This time of year is not just the ‘season to be jolly’ but also parent/teacher meetings season, so I thought I’d write again about STEN & Drumcondra tests. Parents often contact me regarding their child’s ‘Drumcondras’ or STEN results because they are not exactly sure what they mean.
The first thing to remember is that it is a test rather than an exam. It is just an information gathering exercise to see how children are performing against their peers throughout the school system. Schools are required to use standardised tests at three identified stages during your child’stime at primary school:
However many schools use standardised tests in other classes too. It is used as a tool to help the teacher assess whether additional teaching resources are required or if your child is gifted in the subjects tested. It is really important to remember that it is just those subjects above that are tested. Nothing else. If your child is fantastic at history or sport, those subjects are not tested. If your child is not good at history or sport, those subjects are not tested. It does not take into account emotional intelligence, common sense or how kind and loving your child is. What I’m trying to say is; it is a very narrow examination of your child’s abilities, based on a certain set of questions and your child’s answers at a particular time, on a particular day,which is now in the past.
Interpreting the results of these tests can be done in various ways and some schools inform parents of the results giving the Standard score and STen score from these tests, while others just use the STen scores. Standard scores usually range from 55 to 145 with the average score being 100. STen scores are derived from Standard scores and give a ten point scale with 1 representing the lowest category and 10 the highest.
The following tables explain these:
Interpreting Standard Scores:
|Standard Score Range||Descriptor||Coverage|
|130 and above||Well above average||2% of pupils|
|120-129||Above average||7% of pupils|
|110-119||High average||16% of pupils|
|90-109||Average||50% of pupils|
|80-89||Low average||16% of pupils|
|70-79||Below average||2% of pupils|
|Below 70||Well below average||2% of pupils|
Interpreting STEN Scores:
|Standard Score Range||STEN Score Range||Descriptor||Coverage|
|116 and above||8-10||Well above average||Top 1/6 of pupils|
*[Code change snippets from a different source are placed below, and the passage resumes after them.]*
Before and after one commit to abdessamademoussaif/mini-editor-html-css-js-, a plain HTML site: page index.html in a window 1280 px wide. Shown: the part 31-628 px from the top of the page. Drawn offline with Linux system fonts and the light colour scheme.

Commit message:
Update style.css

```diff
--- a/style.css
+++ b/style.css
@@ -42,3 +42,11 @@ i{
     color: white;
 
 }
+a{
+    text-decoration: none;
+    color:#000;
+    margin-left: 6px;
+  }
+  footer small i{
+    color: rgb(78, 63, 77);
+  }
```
|108-114||7||High average||1/6 of pupils|
|93-107||5-6||average||Middle 1/3 of pupils|
|85-92||4||Low average||1/6 of pupils|
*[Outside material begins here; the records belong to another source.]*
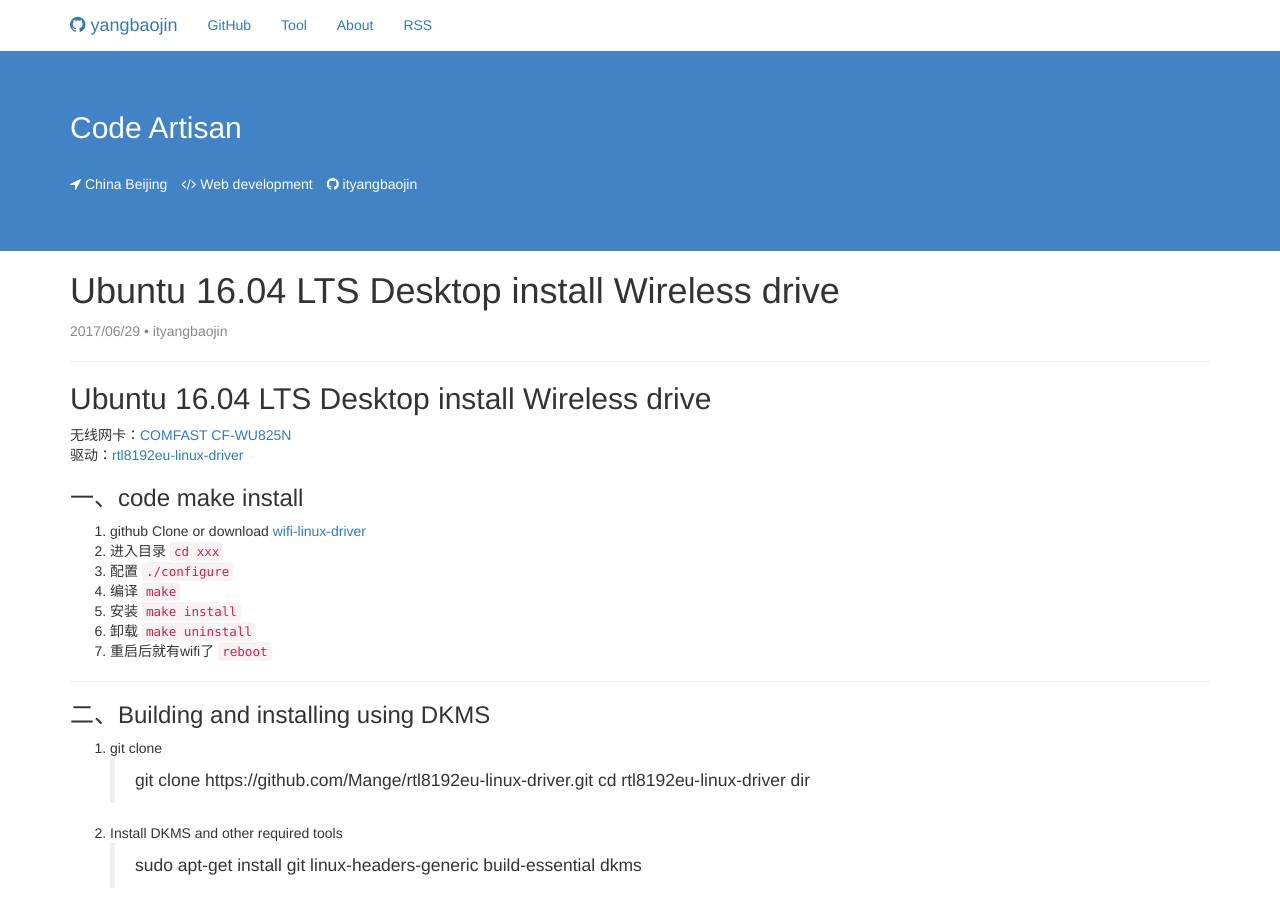
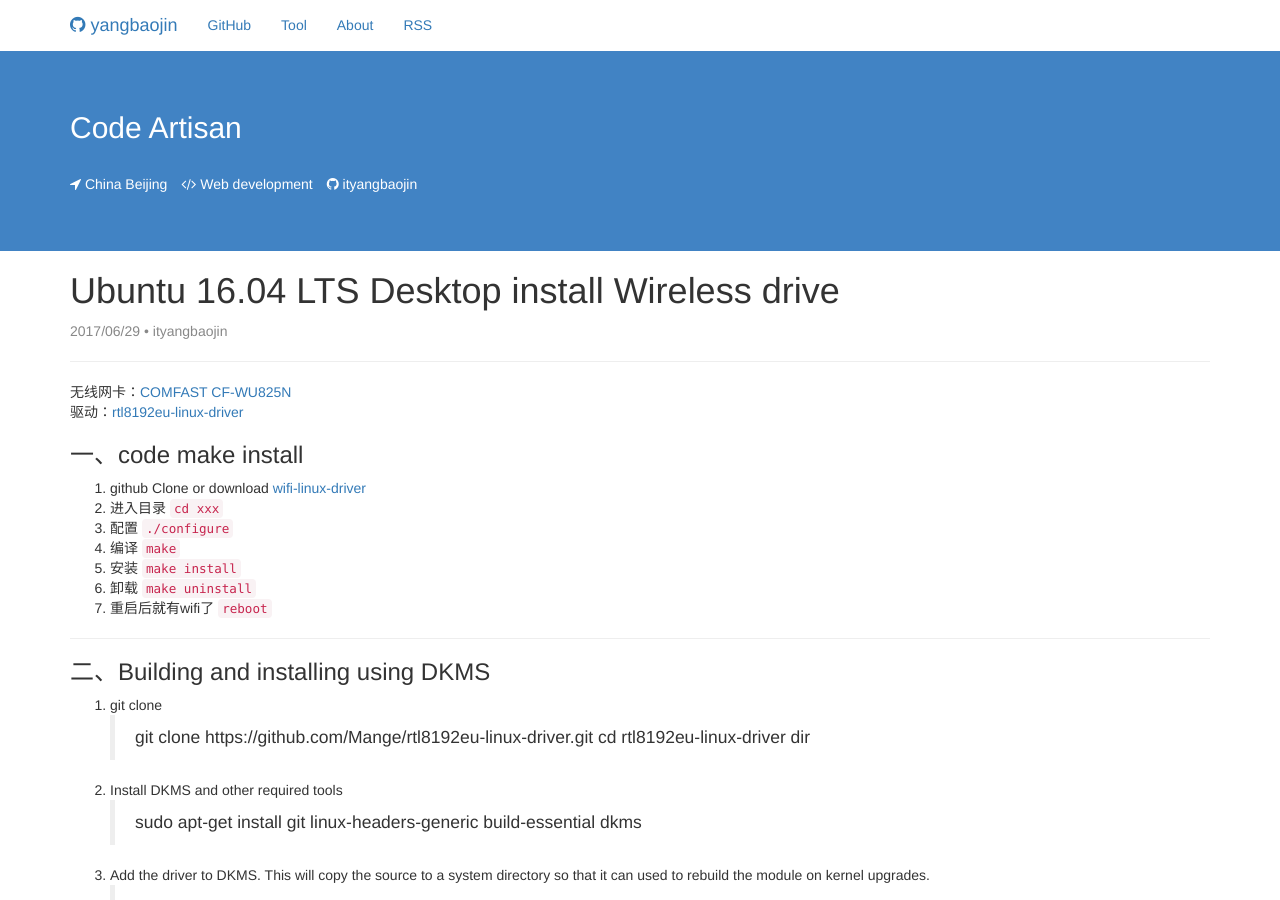
Before and after one commit to ityangbaojin/ityangbaojin.github.io, a Jekyll site: the page built from _posts/2017-06-09-ubuntu-install-wifi-driver.md, in a window 1280 px wide and 900 px high. Built offline with Jekyll 4.4.1, drawn with Linux system fonts in a browser that asks for light colours; comment, search, counter and statistics services are not loaded.

Commit message:
update wifi driver...

```diff
--- a/_posts/2017-06-09-ubuntu-install-wifi-driver.md
+++ b/_posts/2017-06-09-ubuntu-install-wifi-driver.md
@@ -5,8 +5,6 @@ excerpt: "Ubuntu 16.04 LTS Desktop install Wireless drive"
 date:   2017-06-29
 author: ityangbaojin
 ---
-
-## Ubuntu 16.04 LTS Desktop install Wireless drive
 
 无线网卡：[COMFAST CF-WU825N](https://item.jd.com/1003188.html){:target="_blank"}
 驱动：[rtl8192eu-linux-driver](https://github.com/Mange/rtl8192eu-linux-driver){:target="_blank"}
```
|84 and below||1-3||Well below average||Bottom 1/6 of pupils|
It’s really important to remember that children may not always perform as well as expected in these tests for a variety of reasons e.g. exam fright, illness or off form on the day or difficulty of working on their own for a long period.
While important, the results from Standardised tests should not be taken in isolation and should be understood in conjunction with teacher observations, teacher designed tasks and tests and the child’s general progress.
Here is a text we got from a mum;
“Just wanted to let you know that we got J’s school report today and we are delighted with his results! His English STEN went up to 7 this year from 4 last year and his Maths STEN went up to 6 from 4 last year and his teacher said she saw a great improvement in his reading. So as you can see we are delighted and want to convey our thanks for all your help. Great results from Hummingbird. Thanks again R & J”